New research calls to scrap the smoking prevention/cessation binary when addressing the issue of tobacco use among young adults
A complex array of smoking behaviours and identities among young adults explains why public health initiatives around smoking prevention and cessation are not working for this age group, according to latest research led by Dr Ria Poole at the University of Exeter.
Legislation has been a key driver to reducing smoking uptake (in the UK the minimum age to purchase tobacco was raised from 16 to 18 in 2007), but there are still many young adults who start and continue to smoke. In the UK, data shows that 32 percent of current and former smokers aged 16–24 started when they were 16 or 17 years old, during the turbulent years of transitioning from youth into young adulthood.

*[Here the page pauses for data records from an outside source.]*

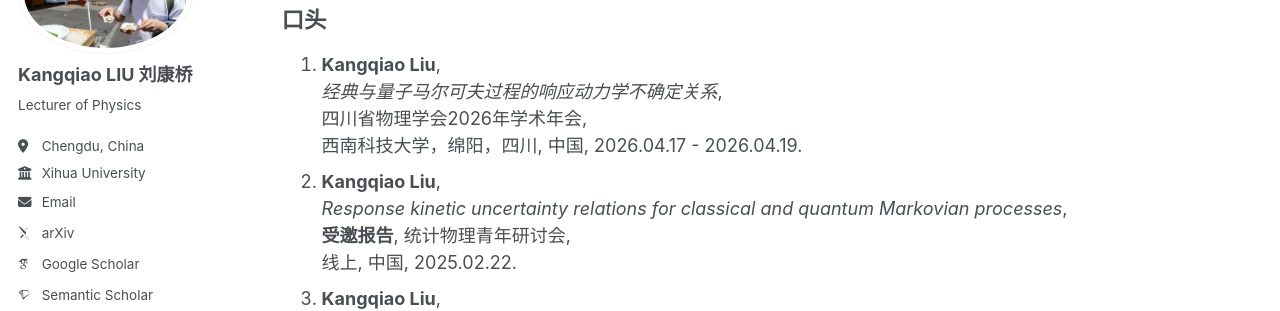
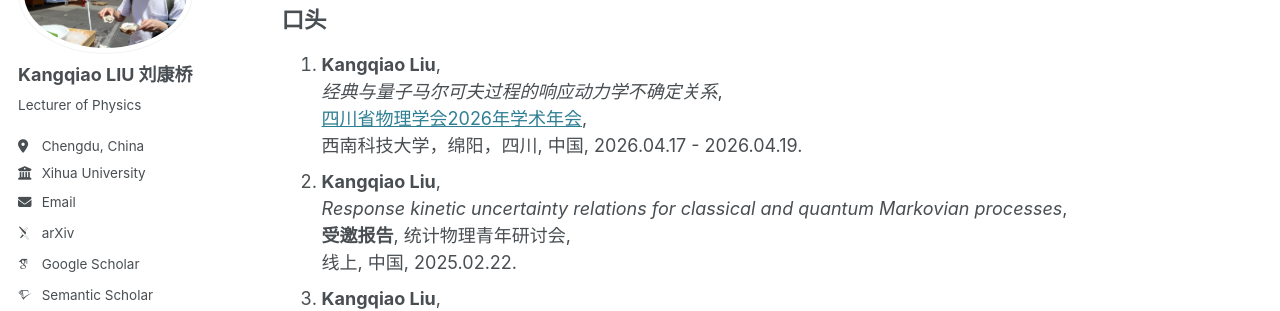
Before and after one commit to KangqiaoLiu/KangqiaoLiu.github.io, a Jekyll site: the page built from _pages/talks_zh.md, in a window 1280 px wide and 900 px high. Shown: the part 173-484 px from the top of the window. Built offline with Jekyll 4.4.1, drawn with Linux system fonts in a browser that asks for light colours; some web fonts are replaced; part of the change alters nothing that is shown.

```diff
--- a/_pages/talks_zh.md
+++ b/_pages/talks_zh.md
@@ -9,7 +9,7 @@ redirect_from:
 ## **口头**
 1. **Kangqiao Liu**,<br />
    *经典与量子马尔可夫过程的响应动力学不确定关系*,<br />
-   四川省物理学会2026年学术年会, <br />
+   [四川省物理学会2026年学术年会](https://scwlxh.cloud.hzwtech.com/home), <br />
    西南科技大学，绵阳，四川, 中国, 2026.04.17 - 2026.04.19.
 2. **Kangqiao Liu**,<br />
    *Response kinetic uncertainty relations for classical and quantum Markovian processes*,<br />
```
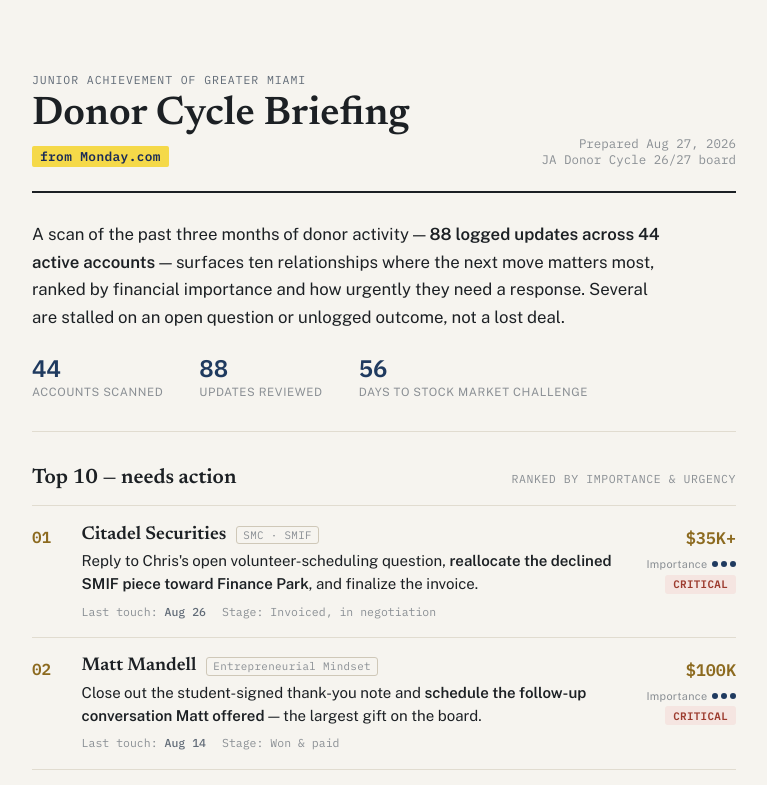
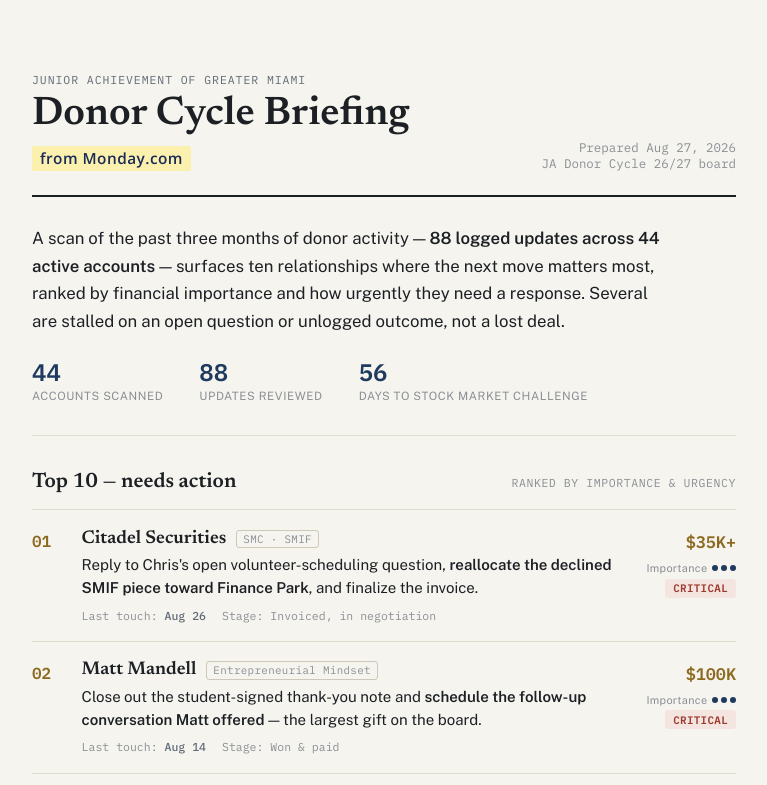
Before and after one commit to acanerus/projects.jamiami.com-, a plain HTML site: page donor-briefing.html in a window 1280 px wide. Shown: the top 785 px of the page, without its empty margins (256-1023 px from the left). Drawn offline with nearby package versions, Linux system fonts and the light colour scheme.

Commit message:
Restyle subtitle: lighter yellow, Open Sans, larger size

```diff
--- a/donor-briefing.html
+++ b/donor-briefing.html
@@ -5,7 +5,7 @@
 <meta name="viewport" content="width=device-width, initial-scale=1.0">
 <title>Donor Cycle Briefing</title>
 <style>
-  @import url('https://fonts.googleapis.com/css2?family=Newsreader:ital,opsz,wght@0,6..72,400;0,6..72,500;0,6..72,600;1,6..72,500&family=Public+Sans:wght@400;500;600;700&family=IBM+Plex+Mono:wght@400;500;600&display=swap');
+  @import url('https://fonts.googleapis.com/css2?family=Newsreader:ital,opsz,wght@0,6..72,400;0,6..72,500;0,6..72,600;1,6..72,500&family=Public+Sans:wght@400;500;600;700&family=IBM+Plex+Mono:wght@400;500;600&family=Open+Sans:wght@600;700&display=swap');
 
   :root {
     --bg: #F6F4EF;
@@ -124,12 +124,12 @@
   .doc-subtitle {
     display: inline-block;
     margin: 0.55rem 0 0;
-    font-family: 'IBM Plex Mono', monospace;
-    font-size: 0.8rem;
+    font-family: 'Open Sans', sans-serif;
+    font-size: 0.96rem;
     font-weight: 600;
     letter-spacing: 0.03em;
     color: #1A2B57;
-    background: #F5D949;
+    background: #FBF0AE;
     padding: 0.12rem 0.5rem;
     border-radius: 2px;
   }
```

Dr Ria Poole conducted a meta-ethnography to understand how young adults construct and negotiate their identities in the context of smoking and why they transition into and out of smoking regularly.
Her study found that many young adults reported smoking more when drinking alcohol and to facilitate new relationships, peer interaction and increase social status. For those with already stigmatised identities (Black women, women of colour and LGBTQ+ people) tobacco was used as a coping mechanism to deal with stress and as an act of resistance. She also found that unrealistic self-management attitudes and behaviours led to smoking initiation and maintenance due to young adults’ not identifying with addiction and anticipating that they would be able to quit in the future using willpower alone.
Dr Ria Poole said, “Public health messaging around smoking prevention and smoking cessation presents a binary that doesn’t resonate with or serve the majority of young adults – it hasn’t worked. Many young adults don’t see themselves as smokers, and are unable to realise that they are addicted and how difficult it will be to quit without support and repeated attempts.”
“Also, many young adults are not ready to quit smoking – they see themselves as being too young to have health concerns and their reality is that smoking supports their social interactions and identities. In light of this new evidence, new public health interventions should be developed specifically for this under-served age group that speaks to their identities, lifestyles and where they are at in terms of their personal development.”
“By taking a harm reduction approach and using creative techniques and platforms such as social media to engage young adults in the conversation around tobacco, we can increase awareness and momentum around the issue and help make smoking a trend of the past. The UK is moving towards a “Smokefree 2030” so this research presents timely support for this.”
The research paper, published in Substance Abuse Treatment, Prevention, and Policy, can be accessed here.
Dr Ria Poole was funded by a Population Research Fellowship granted by Cancer Research UK (Reference: C57440/A21801)
Date: 13 April 2022